* [Items listed in a dataset]
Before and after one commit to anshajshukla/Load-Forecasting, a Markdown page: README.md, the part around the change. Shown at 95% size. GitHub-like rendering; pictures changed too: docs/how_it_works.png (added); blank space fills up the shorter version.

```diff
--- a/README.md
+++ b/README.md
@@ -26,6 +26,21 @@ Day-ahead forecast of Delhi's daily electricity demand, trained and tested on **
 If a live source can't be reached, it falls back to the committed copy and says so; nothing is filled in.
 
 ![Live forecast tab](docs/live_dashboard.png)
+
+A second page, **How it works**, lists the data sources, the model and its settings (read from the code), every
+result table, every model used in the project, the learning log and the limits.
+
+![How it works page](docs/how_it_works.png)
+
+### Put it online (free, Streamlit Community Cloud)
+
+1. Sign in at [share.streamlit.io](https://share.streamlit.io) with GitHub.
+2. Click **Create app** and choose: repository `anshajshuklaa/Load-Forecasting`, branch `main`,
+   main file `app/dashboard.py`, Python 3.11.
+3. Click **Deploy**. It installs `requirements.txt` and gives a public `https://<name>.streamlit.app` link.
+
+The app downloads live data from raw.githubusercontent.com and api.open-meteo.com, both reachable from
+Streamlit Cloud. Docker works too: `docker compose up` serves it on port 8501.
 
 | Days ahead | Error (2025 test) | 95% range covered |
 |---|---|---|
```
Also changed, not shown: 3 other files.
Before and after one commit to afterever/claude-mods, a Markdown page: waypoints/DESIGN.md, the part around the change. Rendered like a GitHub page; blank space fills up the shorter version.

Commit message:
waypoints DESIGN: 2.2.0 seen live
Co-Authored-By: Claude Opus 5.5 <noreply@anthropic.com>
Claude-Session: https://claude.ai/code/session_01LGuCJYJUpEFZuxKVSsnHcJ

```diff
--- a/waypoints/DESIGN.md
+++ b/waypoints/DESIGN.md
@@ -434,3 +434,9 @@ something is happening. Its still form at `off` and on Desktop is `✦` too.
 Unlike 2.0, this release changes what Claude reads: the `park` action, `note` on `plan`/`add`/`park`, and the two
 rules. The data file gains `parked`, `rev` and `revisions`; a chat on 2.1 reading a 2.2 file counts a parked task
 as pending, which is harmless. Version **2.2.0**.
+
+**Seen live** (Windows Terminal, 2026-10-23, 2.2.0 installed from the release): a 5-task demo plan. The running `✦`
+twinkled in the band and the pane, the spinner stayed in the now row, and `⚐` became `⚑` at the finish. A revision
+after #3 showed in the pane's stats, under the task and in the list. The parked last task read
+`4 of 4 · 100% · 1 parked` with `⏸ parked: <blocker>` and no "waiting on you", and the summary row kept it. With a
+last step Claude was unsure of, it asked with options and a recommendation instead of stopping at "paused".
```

* [Work instructions] Search each line of the entries for the string "fills", then say how many lines have it. Reply with the number only.

* [Your response] 2